Premier Scott Moe is soft-spoken, but he’s clearly listening and his actions are speaking volumes.
In the early days of the Saskatchewan Party leadership campaign, Moe heard from an entrepreneur who explained PST charges on insurance benefits for employees would mean hiring fewer employees.
“It was at that point in time that I really realized the impact of what we were doing on small business,” said Moe. “That’s when we started to search real hard for some other alternatives.”
Cynics always question epiphanies on the road to election that too often fade while in office. But Moe didn’t forget what he heard on the campaign trail. Nor did he procrastinate.
“Our government will help families and small businesses save money, invest and help our province grow,” stated Moe in a release issued less than a month after becoming premier. “Part of that commitment is to exempt agriculture, life and health insurance from PST.”
The government’s decision to take PST charges off life, health and agricultural insurance, will save Saskatchewan taxpayers $65 million this year and $120 million per year thereafter. The province is even refunding PST charges on those premiums collected so far.

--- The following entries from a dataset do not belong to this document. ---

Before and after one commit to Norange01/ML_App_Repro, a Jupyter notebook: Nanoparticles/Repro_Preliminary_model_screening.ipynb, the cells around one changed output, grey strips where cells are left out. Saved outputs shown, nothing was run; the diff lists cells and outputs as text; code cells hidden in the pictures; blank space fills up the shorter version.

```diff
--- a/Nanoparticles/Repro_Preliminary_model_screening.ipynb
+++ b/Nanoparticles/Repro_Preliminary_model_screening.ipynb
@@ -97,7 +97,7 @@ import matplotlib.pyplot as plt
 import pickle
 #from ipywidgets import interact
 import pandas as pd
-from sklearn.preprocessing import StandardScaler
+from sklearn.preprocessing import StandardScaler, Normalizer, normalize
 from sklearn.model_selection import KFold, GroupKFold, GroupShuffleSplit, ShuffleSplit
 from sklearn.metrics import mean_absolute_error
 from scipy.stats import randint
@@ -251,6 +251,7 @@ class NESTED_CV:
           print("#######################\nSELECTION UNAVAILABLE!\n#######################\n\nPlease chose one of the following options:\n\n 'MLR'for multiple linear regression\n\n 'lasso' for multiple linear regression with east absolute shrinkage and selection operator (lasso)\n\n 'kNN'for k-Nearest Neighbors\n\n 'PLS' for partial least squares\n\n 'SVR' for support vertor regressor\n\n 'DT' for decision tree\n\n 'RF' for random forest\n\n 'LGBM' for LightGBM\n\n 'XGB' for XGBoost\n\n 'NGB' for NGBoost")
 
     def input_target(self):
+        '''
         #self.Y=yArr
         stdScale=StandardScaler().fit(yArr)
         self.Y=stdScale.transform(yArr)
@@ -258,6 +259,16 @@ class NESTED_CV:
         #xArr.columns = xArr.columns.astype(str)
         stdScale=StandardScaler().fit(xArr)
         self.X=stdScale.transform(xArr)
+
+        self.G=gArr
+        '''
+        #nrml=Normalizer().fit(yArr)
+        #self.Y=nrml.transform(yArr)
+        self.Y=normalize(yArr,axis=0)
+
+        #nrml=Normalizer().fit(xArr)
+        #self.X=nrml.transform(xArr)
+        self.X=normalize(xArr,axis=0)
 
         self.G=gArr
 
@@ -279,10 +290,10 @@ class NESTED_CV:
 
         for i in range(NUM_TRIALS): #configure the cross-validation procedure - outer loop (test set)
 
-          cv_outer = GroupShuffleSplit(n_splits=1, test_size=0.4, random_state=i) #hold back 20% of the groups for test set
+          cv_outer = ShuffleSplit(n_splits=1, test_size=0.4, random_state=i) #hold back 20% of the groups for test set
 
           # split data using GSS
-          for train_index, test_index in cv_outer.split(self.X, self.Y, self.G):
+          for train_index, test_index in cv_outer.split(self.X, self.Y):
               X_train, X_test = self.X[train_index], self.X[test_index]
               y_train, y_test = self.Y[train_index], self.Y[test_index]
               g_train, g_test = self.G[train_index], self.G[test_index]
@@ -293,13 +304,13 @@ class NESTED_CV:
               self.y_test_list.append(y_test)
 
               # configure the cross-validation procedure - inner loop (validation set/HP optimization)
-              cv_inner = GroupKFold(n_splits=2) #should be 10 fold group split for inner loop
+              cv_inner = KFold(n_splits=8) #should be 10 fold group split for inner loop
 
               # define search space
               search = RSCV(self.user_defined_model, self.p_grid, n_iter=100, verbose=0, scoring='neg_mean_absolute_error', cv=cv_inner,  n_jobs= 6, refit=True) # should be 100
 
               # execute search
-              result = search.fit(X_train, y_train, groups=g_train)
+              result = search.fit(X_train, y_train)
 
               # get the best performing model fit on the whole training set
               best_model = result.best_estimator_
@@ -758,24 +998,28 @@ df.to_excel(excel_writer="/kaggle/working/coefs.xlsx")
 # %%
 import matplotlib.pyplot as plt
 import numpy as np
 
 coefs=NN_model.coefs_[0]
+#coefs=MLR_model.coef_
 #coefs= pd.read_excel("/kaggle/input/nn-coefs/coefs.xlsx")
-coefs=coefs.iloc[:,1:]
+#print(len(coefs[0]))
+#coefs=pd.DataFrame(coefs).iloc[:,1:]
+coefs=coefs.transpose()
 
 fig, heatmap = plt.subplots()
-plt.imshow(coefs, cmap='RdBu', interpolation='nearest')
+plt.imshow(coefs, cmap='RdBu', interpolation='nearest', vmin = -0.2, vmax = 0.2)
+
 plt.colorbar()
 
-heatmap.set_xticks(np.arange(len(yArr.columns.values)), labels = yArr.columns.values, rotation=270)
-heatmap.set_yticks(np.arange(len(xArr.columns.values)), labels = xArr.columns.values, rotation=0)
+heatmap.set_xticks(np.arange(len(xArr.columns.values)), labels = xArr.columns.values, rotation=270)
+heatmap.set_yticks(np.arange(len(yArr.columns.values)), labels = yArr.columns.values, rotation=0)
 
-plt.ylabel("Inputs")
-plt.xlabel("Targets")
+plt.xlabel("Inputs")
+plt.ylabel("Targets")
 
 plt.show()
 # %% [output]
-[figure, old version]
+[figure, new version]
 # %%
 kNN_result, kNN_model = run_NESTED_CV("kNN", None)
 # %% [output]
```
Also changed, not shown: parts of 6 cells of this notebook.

Everyone with life and health insurance will save money, but this is particularly important for farmers. Insurance bills for farmers can easily run into six digits so PST on those premiums run into the thousands or tens of thousands of dollars. Taking the PST off farm insurance makes producers more competitive, but it also makes it easier to get the protection they need if they get hit with drought or hail.
Moe is doing the right thing by taking the PST off many insurance premiums and he’s also doing it the right way. All of the Sask. Party leadership candidates agreed that they needed to address the issue, but they presented very different plans to accomplish that goal. Some suggested replacing the PST on insurance with other tax increases while others suggested taking longer to balance the budget. Moe is taking the harder, but better way.
“Our fiscal plan remains on track, even with this reinstatement of the PST exemption on crop, life and health insurance,” stated Moe.
During the campaign, Moe committed to controlling spending by reducing the size of government primarily through attrition. He had enough confidence in his plan to sign a taxpayers’ protection pledge to balance the operational budget on schedule next year and start paying down the debt a few years later. He also promised not to raise taxes.
There is, of course, more to work to do. Saskatchewan families and businesses will be left paying millions in PST on home and auto insurance. That question came up on the campaign trail as well and Moe agreed it would be “ideal” to take the PST off all insurance premiums after the budget is balanced. But cutting the PST bill on insurance by more than $100 million is an important first step.
It’s also important to consider Moe’s move in the national context. Saskatchewan’s neighbours in both Alberta and Manitoba are raising taxes, especially through the carbon tax. Both are running deficits of hundreds of millions of dollars with no specific plan to get back to balance. After less than a month in office, Moe is already taking Saskatchewan in a much better direction by lowering taxes and dealing with the deficit.
Moe is listening. He heard people when they said it’s wrong to charge PST on insurance. He acted accordingly. If Moe keeps listening, the province will be better for it.